= What you should do =
Answer with a single number: the count of lines below that hold "shown".

________________

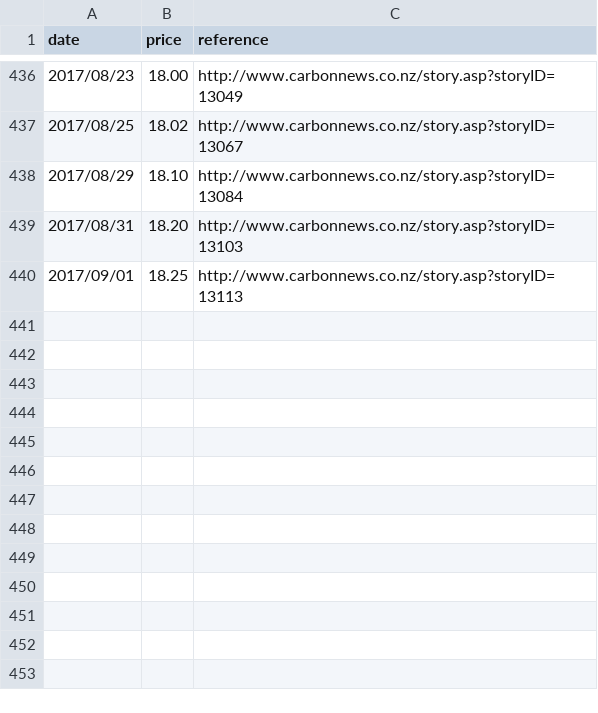
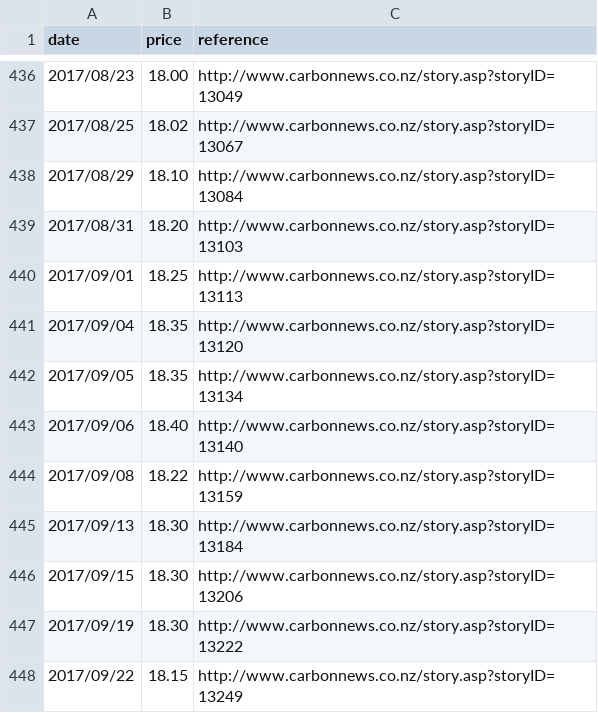
Before and after one commit to theecanmole/nzu, a CSV file: nzu-weekly-prices-data-2010-2017.csv, drawn as a sheet; only a part is shown, gaps mark what is left out; the diff names each change by its address in the sheet, - before the commit and + after, or states it on an @@ line.

```diff
--- a/nzu-weekly-prices-data-2010-2017.csv
+++ b/nzu-weekly-prices-data-2010-2017.csv
+row 441: 2017/09/04 | 18.35 | http://www.carbonnews.co.nz/story.asp?storyID=13120
+row 442: 2017/09/05 | 18.35 | http://www.carbonnews.co.nz/story.asp?storyID=13134
+row 443: 2017/09/06 | 18.40 | http://www.carbonnews.co.nz/story.asp?storyID=13140
+row 444: 2017/09/08 | 18.22 | http://www.carbonnews.co.nz/story.asp?storyID=13159
+row 445: 2017/09/13 | 18.30 | http://www.carbonnews.co.nz/story.asp?storyID=13184
+row 446: 2017/09/15 | 18.30 | http://www.carbonnews.co.nz/story.asp?storyID=13206
+row 447: 2017/09/19 | 18.30 | http://www.carbonnews.co.nz/story.asp?storyID=13222
+row 448: 2017/09/22 | 18.15 | http://www.carbonnews.co.nz/story.asp?storyID=13249
```
Also changed, not shown: nzu-month-price-2010-2017.csv, 2 other files.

________________

= Solution to this problem =
2